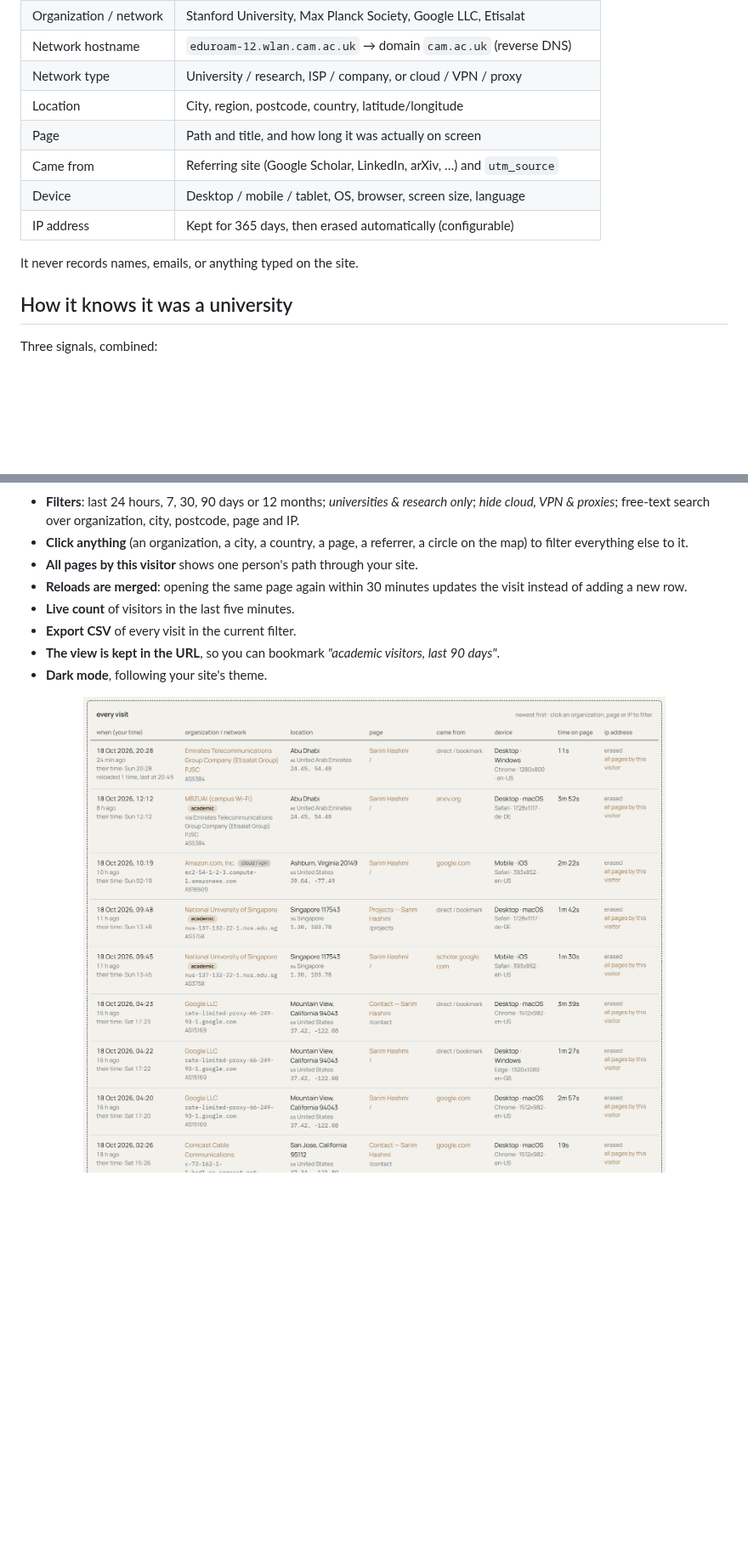
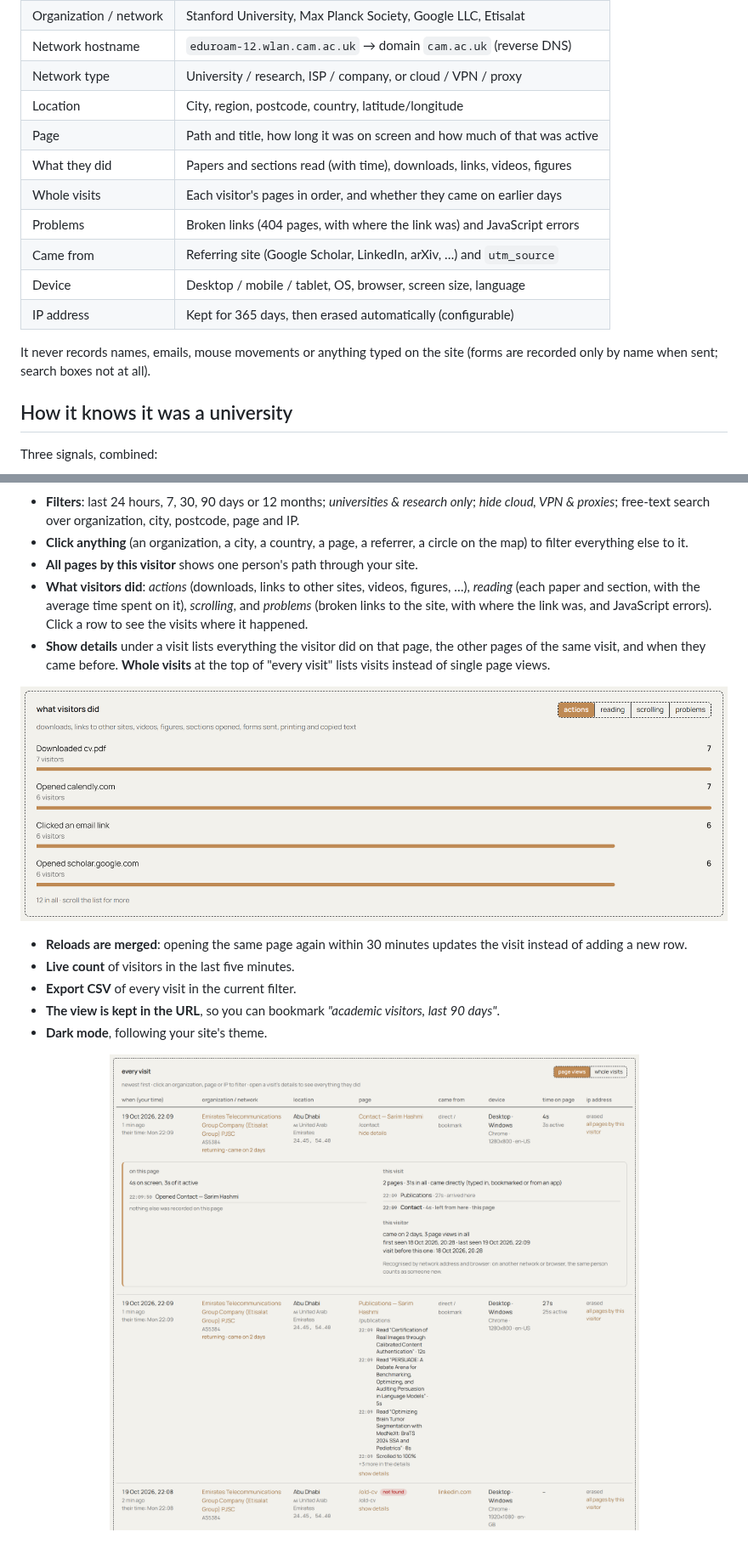
Before and after one commit to Sarim-MBZUAI/Sarim-MBZUAI.github.io, a Markdown page: visit-tracker/README.md, 2 parts joined by grey strips. Shown at 85% size. Drawn GitHub-style; pictures changed too: visit-tracker/docs/activity.png (added), visit-tracker/docs/visits.png; blank space fills up the shorter version.

Commit message:
Track what visitors do on each page

```diff
--- a/visit-tracker/README.md
+++ b/visit-tracker/README.md
@@ -27,12 +27,15 @@ One row per page view:
 | Network hostname       | `eduroam-12.wlan.cam.ac.uk` → domain `cam.ac.uk` (reverse DNS)            |
 | Network type           | University / research, ISP / company, or cloud / VPN / proxy              |
 | Location               | City, region, postcode, country, latitude/longitude                       |
-| Page                   | Path and title, and how long it was actually on screen                    |
+| Page                   | Path and title, how long it was on screen and how much of that was active |
+| What they did          | Papers and sections read (with time), downloads, links, videos, figures   |
+| Whole visits           | Each visitor's pages in order, and whether they came on earlier days    |
+| Problems               | Broken links (404 pages, with where the link was) and JavaScript errors   |
 | Came from              | Referring site (Google Scholar, LinkedIn, arXiv, …) and `utm_source`      |
 | Device                 | Desktop / mobile / tablet, OS, browser, screen size, language             |
 | IP address             | Kept for 365 days, then erased automatically (configurable)               |
 
-It never records names, emails, or anything typed on the site.
+It never records names, emails, mouse movements or anything typed on the site (forms are recorded only by name when sent; search boxes not at all).
 
 ## How it knows it was a university
 
@@ -61,6 +72,12 @@ A private page at **`/visitors/`** on your own site. It is not linked anywhere a
 - **Filters**: last 24 hours, 7, 30, 90 days or 12 months; *universities & research only*; *hide cloud, VPN & proxies*; free-text search over organization, city, postcode, page and IP.
 - **Click anything** (an organization, a city, a country, a page, a referrer, a circle on the map) to filter everything else to it.
 - **All pages by this visitor** shows one person's path through your site.
+- **What visitors did**: *actions* (downloads, links to other sites, videos, figures, …), *reading* (each paper and section, with the average time spent on it), *scrolling*, and *problems* (broken links to the site, with where the link was, and JavaScript errors). Click a row to see the visits where it happened.
+- **Show details** under a visit lists everything the visitor did on that page, the other pages of the same visit, and when they came before. **Whole visits** at the top of "every visit" lists visits instead of single page views.
+<p align="center">
+  <img src="docs/activity.png" alt="What visitors did: downloads, links to other sites, email clicks" width="960">
+</p>
+
 - **Reloads are merged**: opening the same page again within 30 minutes updates the visit instead of adding a new row.
 - **Live count** of visitors in the last five minutes.
 - **Export CSV** of every visit in the current filter.
```
Also changed, not shown: other parts of visit-tracker/README.md (+9 -1 lines), visit-tracker/docs/reading.png (added), 6 other files.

========================

### Work order
Every entry above is to be printed again exactly, pictures omitted.

### Solution for this problem
Before and after one commit to Sarim-MBZUAI/Sarim-MBZUAI.github.io, a Markdown page: visit-tracker/README.md, 2 parts joined by grey strips. Shown at 85% size. Drawn GitHub-style; pictures changed too: visit-tracker/docs/activity.png (added), visit-tracker/docs/visits.png; blank space fills up the shorter version.

Commit message:
Track what visitors do on each page

```diff
--- a/visit-tracker/README.md
+++ b/visit-tracker/README.md
@@ -27,12 +27,15 @@ One row per page view:
 | Network hostname       | `eduroam-12.wlan.cam.ac.uk` → domain `cam.ac.uk` (reverse DNS)            |
 | Network type           | University / research, ISP / company, or cloud / VPN / proxy              |
 | Location               | City, region, postcode, country, latitude/longitude                       |
-| Page                   | Path and title, and how long it was actually on screen                    |
+| Page                   | Path and title, how long it was on screen and how much of that was active |
+| What they did          | Papers and sections read (with time), downloads, links, videos, figures   |
+| Whole visits           | Each visitor's pages in order, and whether they came on earlier days    |
+| Problems               | Broken links (404 pages, with where the link was) and JavaScript errors   |
 | Came from              | Referring site (Google Scholar, LinkedIn, arXiv, …) and `utm_source`      |
 | Device                 | Desktop / mobile / tablet, OS, browser, screen size, language             |
 | IP address             | Kept for 365 days, then erased automatically (configurable)               |
 
-It never records names, emails, or anything typed on the site.
+It never records names, emails, mouse movements or anything typed on the site (forms are recorded only by name when sent; search boxes not at all).
 
 ## How it knows it was a university
 
@@ -61,6 +72,12 @@ A private page at **`/visitors/`** on your own site. It is not linked anywhere a
 - **Filters**: last 24 hours, 7, 30, 90 days or 12 months; *universities & research only*; *hide cloud, VPN & proxies*; free-text search over organization, city, postcode, page and IP.
 - **Click anything** (an organization, a city, a country, a page, a referrer, a circle on the map) to filter everything else to it.
 - **All pages by this visitor** shows one person's path through your site.
+- **What visitors did**: *actions* (downloads, links to other sites, videos, figures, …), *reading* (each paper and section, with the average time spent on it), *scrolling*, and *problems* (broken links to the site, with where the link was, and JavaScript errors). Click a row to see the visits where it happened.
+- **Show details** under a visit lists everything the visitor did on that page, the other pages of the same visit, and when they came before. **Whole visits** at the top of "every visit" lists visits instead of single page views.
+<p align="center">
+  <img src="docs/activity.png" alt="What visitors did: downloads, links to other sites, email clicks" width="960">
+</p>
+
 - **Reloads are merged**: opening the same page again within 30 minutes updates the visit instead of adding a new row.
 - **Live count** of visitors in the last five minutes.
 - **Export CSV** of every visit in the current filter.
```
Also changed, not shown: other parts of visit-tracker/README.md (+9 -1 lines), visit-tracker/docs/reading.png (added), 6 other files.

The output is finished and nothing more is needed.